Work request:
Go through the entries that follow and count every line with the string "reqister". Reply with the number only.

Data entries
◆ ◆ ◆ ◆ ◆

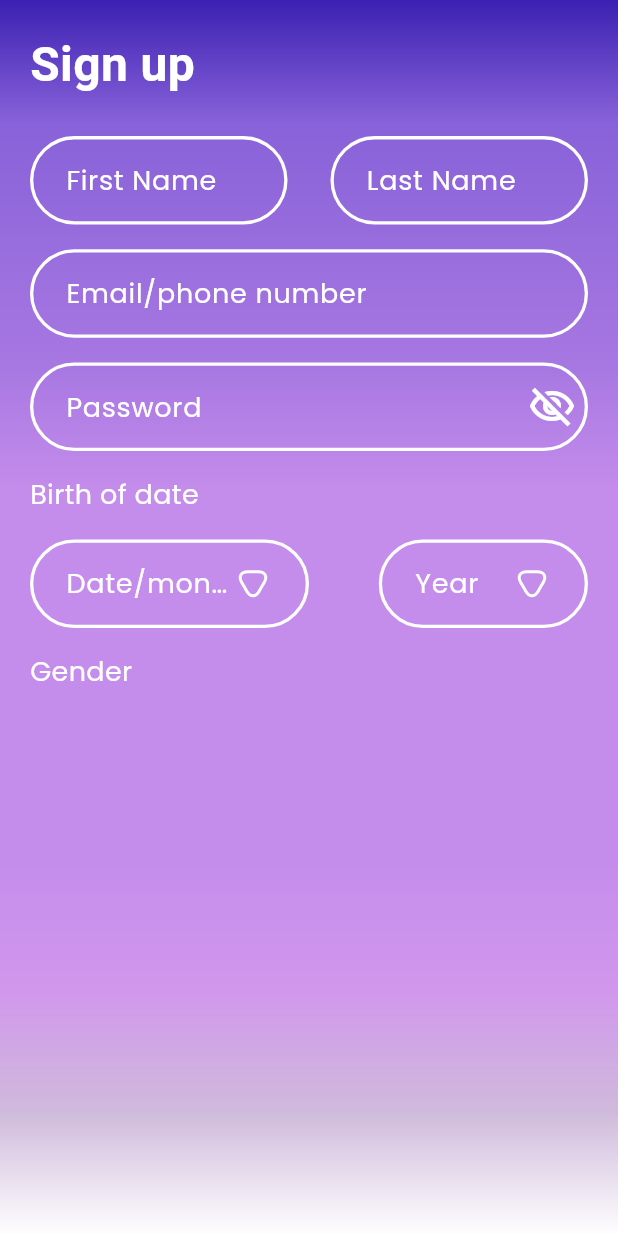
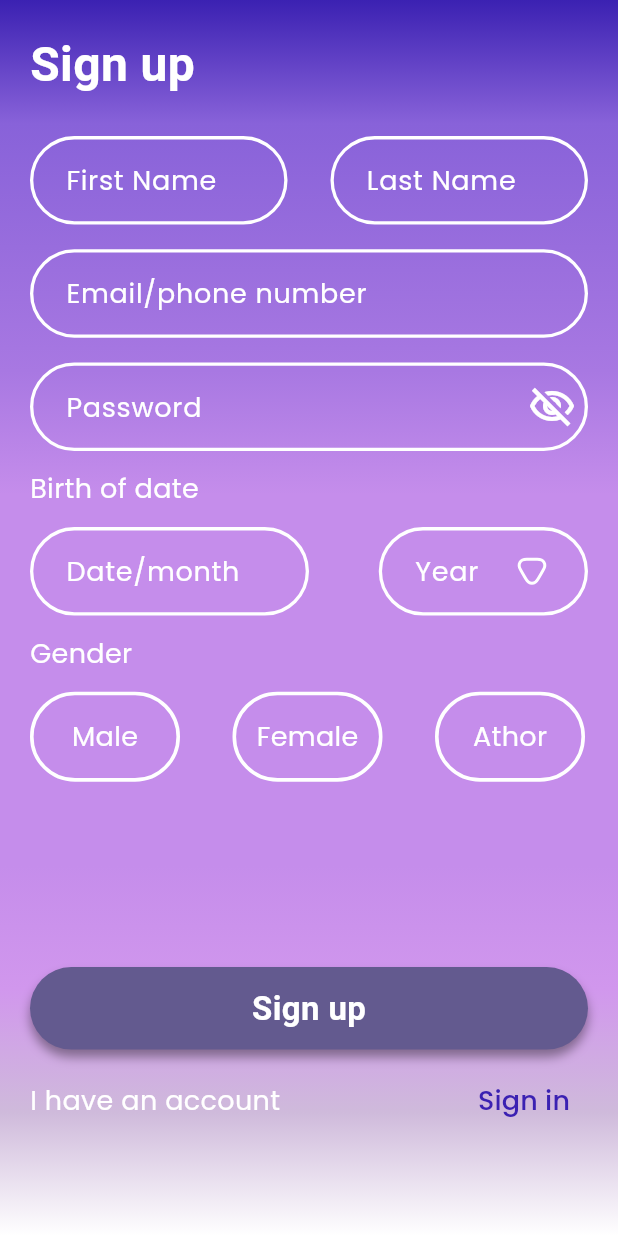
Before and after one commit to amgadelmarghny/social_media_app, a Flutter app: the RegisterView screen opened by its route, on a phone screen of 412 x 824 dp. Run offline on Flutter 3.47's test engine with Material 3 defaults, Android fonts, the phone set to English and light mode, and no system bars; our stand-ins replace bloc, firebase_core, flutter_bloc, flutter_svg, google_fonts, smooth_page_indicator; accounts and stored records are empty.

Commit message:
finsh register ui and intialize flutter fire

```diff
--- a/lib/main.dart
+++ b/lib/main.dart
@@ -1,14 +1,20 @@
+import 'package:firebase_core/firebase_core.dart';
 import 'package:flutter/material.dart';
 import 'package:flutter/services.dart';
 import 'package:flutter_bloc/flutter_bloc.dart';
+import 'package:social_media_app/firebase_options.dart';
 import 'package:social_media_app/modules/login/login_view.dart';
 import 'package:social_media_app/modules/on_boarding/on_boarding_view.dart';
 import 'package:social_media_app/modules/reqister/reqister_view.dart';
 import 'package:social_media_app/shared/bloc/app_cubit/app_cubit.dart';
 import 'package:social_media_app/shared/bloc/bloc_observer.dart';
 
-void main() {
+void main() async {
   Bloc.observer = MyBlocObserver();
+  WidgetsFlutterBinding.ensureInitialized();
+  await Firebase.initializeApp(
+    options: DefaultFirebaseOptions.currentPlatform,
+  );
   runApp(const SocialMediaApp());
 }
 
@@ -34,7 +40,7 @@ class SocialMediaApp extends StatelessWidget {
         routes: {
           OnBoardingView.routeViewName: (context) => const OnBoardingView(),
           LoginView.routeViewName: (context) => const LoginView(),
-          RegisterView.routeNameView: (context) => const RegisterView(),
+          RegisterView.routeViewName: (context) => const RegisterView(),
         },
       ),
     );
--- a/lib/modules/login/login_view_body.dart
+++ b/lib/modules/login/login_view_body.dart
@@ -121,7 +121,7 @@ class _LodinViewBodyState extends State<LodinViewBody> {
                 TextButton(
                   onPressed: () {
                     Navigator.pushNamedAndRemoveUntil(
-                        context, RegisterView.routeNameView, (route) => false);
+                        context, RegisterView.routeViewName, (route) => false);
                   },
                   child: Text(
                     'Sign up',
--- a/lib/modules/reqister/register_view_body.dart
+++ b/lib/modules/reqister/register_view_body.dart
@@ -1,8 +1,10 @@
 import 'package:flutter/material.dart';
 import 'package:flutter_svg/flutter_svg.dart';
+import 'package:social_media_app/modules/login/login_view.dart';
+import 'package:social_media_app/shared/components/custom_button.dart';
+import 'package:social_media_app/shared/components/gender_icon_list.dart';
 import 'package:social_media_app/shared/components/textformfield.dart';
 import 'package:social_media_app/shared/style/fonts/font_style.dart';
-
 import '../../shared/components/year_picker.dart';
 
 class RegisterViewBody extends StatefulWidget {
@@ -38,6 +40,7 @@ class _RegisterViewBodyState extends State<RegisterViewBody> {
                     flex: 6,
                     child: CustomTextField(
                       hintText: 'First Name',
+                      textInputType: TextInputType.name,
                     ),
                   ),
                   Spacer(
@@ -47,6 +50,7 @@ class _RegisterViewBodyState extends State<RegisterViewBody> {
                     flex: 6,
                     child: CustomTextField(
                       hintText: 'Last Name',
+                      textInputType: TextInputType.name,
                     ),
                   ),
                 ],
@@ -56,12 +60,14 @@ class _RegisterViewBodyState extends State<RegisterViewBody> {
               ),
               const CustomTextField(
                 hintText: 'Email/phone number',
+                textInputType: TextInputType.emailAddress,
               ),
               SizedBox(
                 height: h * 0.02,
               ),
               CustomTextField(
                 hintText: 'Password',
+                textInputType: TextInputType.visiblePassword,
                 obscureText: isObscure,
                 suffixIcon: IconButton(
                   onPressed: () {
@@ -78,30 +84,22 @@ class _RegisterViewBodyState extends State<RegisterViewBody> {
                 ),
               ),
               SizedBox(
-                height: h * 0.02,
+                height: h * 0.015,
               ),
               Text(
                 'Birth of date',
                 style: FontsStyle.font18Popin(),
               ),
               SizedBox(
-                height: h * 0.02,
+                height: h * 0.015,
               ),
               Row(
                 children: [
-                  Expanded(
+                  const Expanded(
                     flex: 4,
                     child: CustomTextField(
                       hintText: 'Date/month',
-                      suffixIcon: Row(
-                        mainAxisSize: MainAxisSize.min,
-                        children: [
-                          SvgPicture.asset(
-                            'lib/assets/images/arrow_bottom.svg',
-                            height: 20,
-                          ),
-                        ],
-                      ),
+                      textInputType: TextInputType.datetime,
                     ),
                   ),
                   const Spacer(
@@ -112,8 +110,12 @@ class _RegisterViewBodyState extends State<RegisterViewBody> {
                     child: CustomTextField(
                       hintText: 'Year',
                       controller: yearController,
+                      textInputType: TextInputType.datetime,
                       onTap: () async {
-                        yearController.text = await pickYear(context: context);
+                        String? selectedYear = await pickYear(context: context);
+                        if (selectedYear != null) {
+                          yearController.text = selectedYear;
+                        }
                       },
                       suffixIcon:
                           Row(mainAxisSize: MainAxisSize.min, children: [
@@ -127,15 +129,45 @@ class _RegisterViewBodyState extends State<RegisterViewBody> {
                 ],
               ),
               SizedBox(
-                height: h * 0.02,
+                height: h * 0.015,
               ),
               Text(
                 'Gender',
                 style: FontsStyle.font18Popin(),
               ),
               SizedBox(
-                height: h * 0.02,
+                height: h * 0.015,
               ),
+              const GenderIconList(),
+              SizedBox(
+                height: h * 0.15,
+              ),
+              CustomButton(text: 'Sign up', onTap: () {}),
+              SizedBox(
+                height: h * 0.0125,
+              ),
+              Row(
+                mainAxisAlignment: MainAxisAlignment.center,
+                children: [
+                  Text(
+                    'I have an account',
+                    style: FontsStyle.font18Popin(),
+                  ),
+                  const Spacer(),
+                  TextButton(
+                    onPressed: () {
+                      Navigator.pushNamedAndRemoveUntil(
+                          context, LoginView.routeViewName, (route) => false);
+                    },
+                    child: Text(
+                      'Sign in',
+                      style: FontsStyle.font18Popin(
+                        color: const Color(0xff3B21B2),
+                      ),
+                    ),
+                  ),
+                ],
+              )
             ],
           ),
         ),
--- a/lib/modules/reqister/reqister_view.dart
+++ b/lib/modules/reqister/reqister_view.dart
@@ -4,7 +4,7 @@ import 'package:social_media_app/shared/style/theme/theme.dart';
 
 class RegisterView extends StatelessWidget {
   const RegisterView({super.key});
-  static const routeNameView = 'Register View';
+  static const routeViewName = 'Register View';
 
   @override
   Widget build(BuildContext context) {
--- a/lib/shared/components/gender_icon.dart
+++ b/lib/shared/components/gender_icon.dart
@@ -4,8 +4,11 @@ import 'package:social_media_app/shared/style/fonts/font_style.dart';
 class GenderIcon extends StatelessWidget {
   const GenderIcon({
     super.key,
+    required this.genderType,
+    required this.isActive,
   });
-
+  final String genderType;
+  final bool isActive;
   @override
   Widget build(BuildContext context) {
     return AnimatedContainer(
@@ -15,15 +18,15 @@ class GenderIcon extends StatelessWidget {
       decoration: ShapeDecoration(
         shape: RoundedRectangleBorder(
           borderRadius: BorderRadius.circular(30),
-          side: const BorderSide(
-            color: Color(0xff8B64DA),
+          side: BorderSide(
+            color: isActive ? const Color(0xff8B64DA) : Colors.white,
             width: 2.4,
           ),
         ),
       ),
       child: Center(
         child: Text(
-          'Male',
+          genderType,
           style: FontsStyle.font18Popin(),
         ),
       ),
--- /dev/null
+++ b/lib/shared/components/gender_icon_list.dart
@@ -0,0 +1,40 @@
+import 'package:flutter/material.dart';
+import 'package:social_media_app/shared/components/gender_icon.dart';
+
+class GenderIconList extends StatefulWidget {
+  const GenderIconList({
+    super.key,
+  });
+
+  @override
+  State<GenderIconList> createState() => _GenderIconListState();
+}
+
+class _GenderIconListState extends State<GenderIconList> {
+  int? isSelected;
+  @override
+  Widget build(BuildContext context) {
+    const List<String> genderTypeList = ['Male', 'Female', 'Athor'];
+    return SizedBox(
+      height: 60,
+      child: ListView.separated(
+        scrollDirection: Axis.horizontal,
+        physics: const NeverScrollableScrollPhysics(),
+        itemCount: genderTypeList.length,
+        itemBuilder: (context, index) => GestureDetector(
+          onTap: () {
+            isSelected = index;
+            setState(() {});
+          },
+          child: GenderIcon(
+            genderType: genderTypeList[index],
+            isActive: isSelected == index ? true : false,
+          ),
+        ),
+        separatorBuilder: (context, index) => const SizedBox(
+          width: 35,
+        ),
+      ),
+    );
+  }
+}
--- a/lib/shared/components/year_picker.dart
+++ b/lib/shared/components/year_picker.dart
@@ -1,7 +1,7 @@
 import 'package:flutter/material.dart';
 // Call this in the select year button.
 
-Future pickYear({required BuildContext context}) async {
+Future<String?> pickYear({required BuildContext context}) async {
   String? selectedYear;
   await showDialog(
     context: context,
@@ -53,5 +53,5 @@ Future pickYear({required BuildContext context}) async {
       );
     },
   );
-  return selectedYear!;
+  return selectedYear;
 }
--- a/lib/shared/style/fonts/font_style.dart
+++ b/lib/shared/style/fonts/font_style.dart
@@ -41,6 +41,7 @@ abstract class FontsStyle {
       textStyle: TextStyle(
         color: color,
         fontSize: 18,
+        fontWeight: color != Colors.white ? FontWeight.w500 : null,
       ),
     );
   }
--- a/pubspec.yaml
+++ b/pubspec.yaml
@@ -30,6 +30,7 @@ environment:
 dependencies:
   bloc: ^8.1.4
   cupertino_icons: ^1.0.6
+  firebase_core: ^2.32.0
   flutter:
     sdk: flutter
   flutter_bloc: ^8.1.5
```
Also changed, not shown: firebase.json (added), lib/firebase_options.dart (added), pubspec.lock, 3 other files.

◆ ◆ ◆ ◆ ◆

Answer below:
5